Top Six Health Care Myths
At a time of budget cuts and debate over health care programs like Medicare, the U.S. is being forced to re-examine the role of health care and its associated costs. Considering that the U.S. spends twice as much per capita on health care as other developed countries, are we really getting good value for our money? What myths beg to be dispelled when it comes to health care?
Myth 1: More care equals better care.
There is such a thing as too much. Consider the overuse of antibiotics to treat ear infections- a condition that normally resolves itself within days if left untreated. The overuse has led to the rise of drug-resistant bacteria that can kill, even when treated with some of the most common antibiotics.
Myth 2: Invasive procedures are always called for in patients with chest pain.
Recent studies compared invasive procedures such as angioplasty for stable patients reporting mild chest pain. Five studies found that the procedures did not improve survival odds and were no more effective than certain drugs like beta-blockers, statins, and aspirin, and lifestyle choices like exercise and diet. Stenting costs Medicare over $1.6 billion a year.
Myth 3: Statins are for everyone with high cholesterol
In spite of studies that prove statins, cholesterol-lowering drugs, only help those with both heart disease and high cholesterol, they are often prescribed for those in the latter category, despite side effects like severe muscle disease that occurs in up to 20 percent of patients.
Myth 4: Health care access is the leading factor in how healthy anyone is.
Health care access is only one factor among many in how healthy people are.

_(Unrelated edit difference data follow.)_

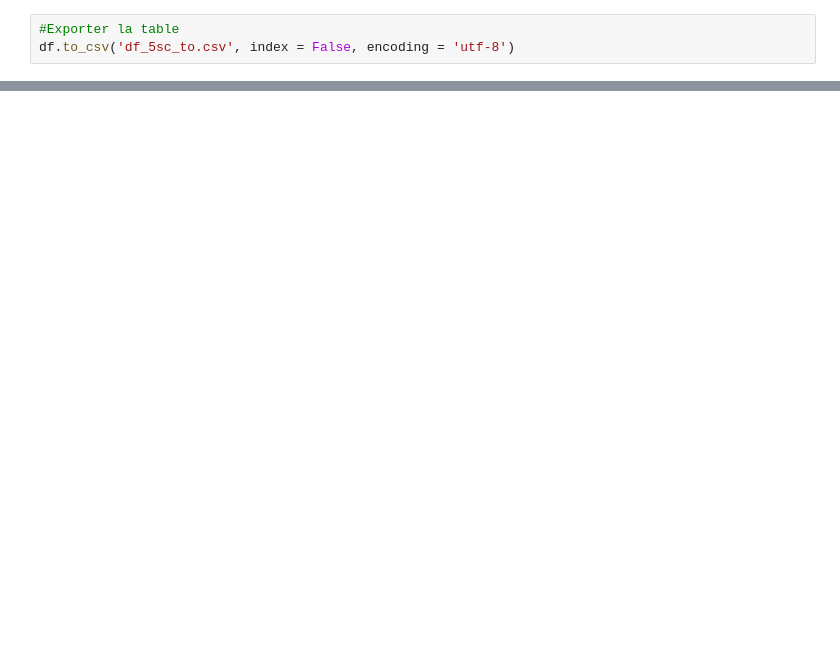
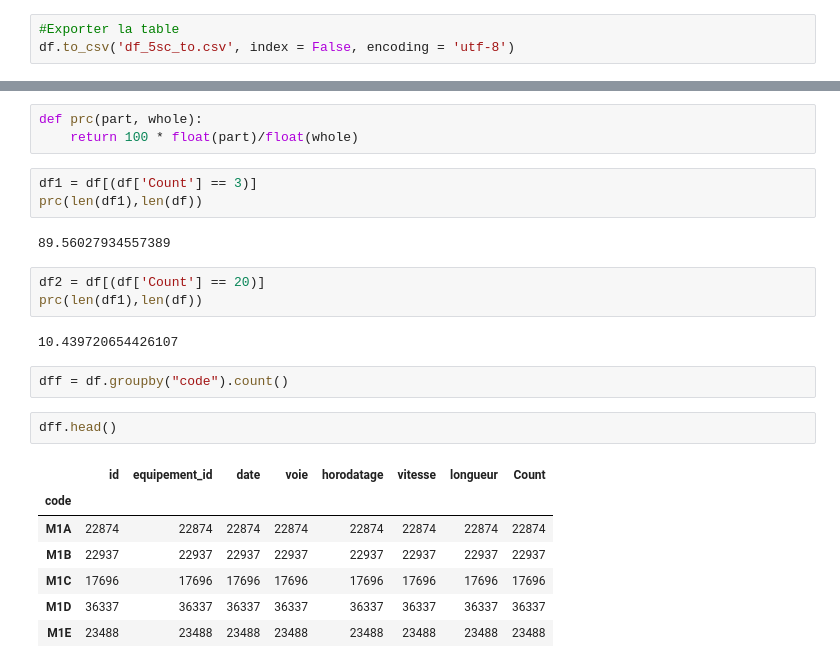
Before and after one commit to Oumayma13/Data_5sc, a Jupyter notebook: 10-05-2019.ipynb, the cells around one changed output, grey strips where cells are left out. Cells and saved outputs as stored; diff of their text form; blank space fills up the shorter version.

```diff
--- a/10-05-2019.ipynb
+++ b/10-05-2019.ipynb
@@ -214,0 +218,25 @@ df.to_csv('df_5sc_to.csv', index = False, encoding = 'utf-8')
+# %%
+def prc(part, whole):
+    return 100 * float(part)/float(whole)
+# %%
+df1 = df[(df['Count'] == 3)]
+prc(len(df1),len(df))
+# %% [output]
+89.56027934557389
+# %%
+df2 = df[(df['Count'] == 20)]
+prc(len(df1),len(df))
+# %% [output]
+10.439720654426107
+# %%
+dff = df.groupby("code").count()
+# %%
+dff.head()
+# %% [output]
+|  | id | equipement_id | date | voie | horodatage | vitesse | longueur | Count |
+| code |  |  |  |  |  |  |  |  |
+| M1A | 22874 | 22874 | 22874 | 22874 | 22874 | 22874 | 22874 | 22874 |
+| M1B | 22937 | 22937 | 22937 | 22937 | 22937 | 22937 | 22937 | 22937 |
+| M1C | 17696 | 17696 | 17696 | 17696 | 17696 | 17696 | 17696 | 17696 |
+| M1D | 36337 | 36337 | 36337 | 36337 | 36337 | 36337 | 36337 | 36337 |
+| M1E | 23488 | 23488 | 23488 | 23488 | 23488 | 23488 | 23488 | 23488 |
```
Also changed, not shown: parts of 11 cells of this notebook.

A number of studies have suggested that it is not as important as lifestyle, education, income, adequate housing and sanitation, and vaccinations. Health care availability is most important when people have access to primary care doctors.
Myth 5: The United States has the best health care in the world.
While the U.S. ranks highest in survival of certain forms of cancer, it falls short in comparison with most developed countries in a majority of other areas, according to the 2008 CONCORD study. No developed country spends more than the U.S. which gets the poorest return on its investment.
The U.S. ranks 28th in life expectancy for women reaching 65 years old. It ranks 24th place in the same statistic for men.
Myth 6: Any medical test is a good test.
A recent study by Johns Hopkins found that 1,000 patients undergoing CT angiography had about the same number of deaths and heart attacks during the proceeding 18 months than the same number who went without the screening.